* _The task_
Look for the string "rama" in the listing below, then copy every line that has it.

<<<<

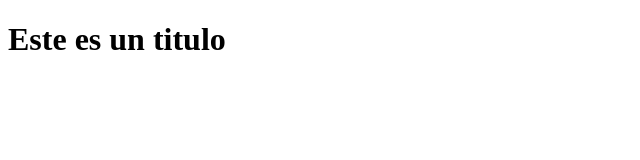
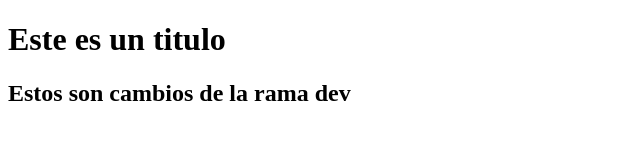
Before and after one commit to Eibethdc/Ejemplo074, a plain HTML site: page index.html in a window 1280 px wide. Shown: the whole page, without its empty margins (0-640 px from the left). Drawn offline with Linux system fonts and the light colour scheme.

Commit message:
Cambio en rama Dev

```diff
--- a/index.html
+++ b/index.html
@@ -7,5 +7,6 @@
 </head>
 <body>
     <h1>Este es un titulo</h1>
+    <h2>Estos son cambios de la rama dev</h2>
 </body>
 </html>
```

>>>>

* _Result_
Cambio en rama Dev
+    <h2>Estos son cambios de la rama dev</h2>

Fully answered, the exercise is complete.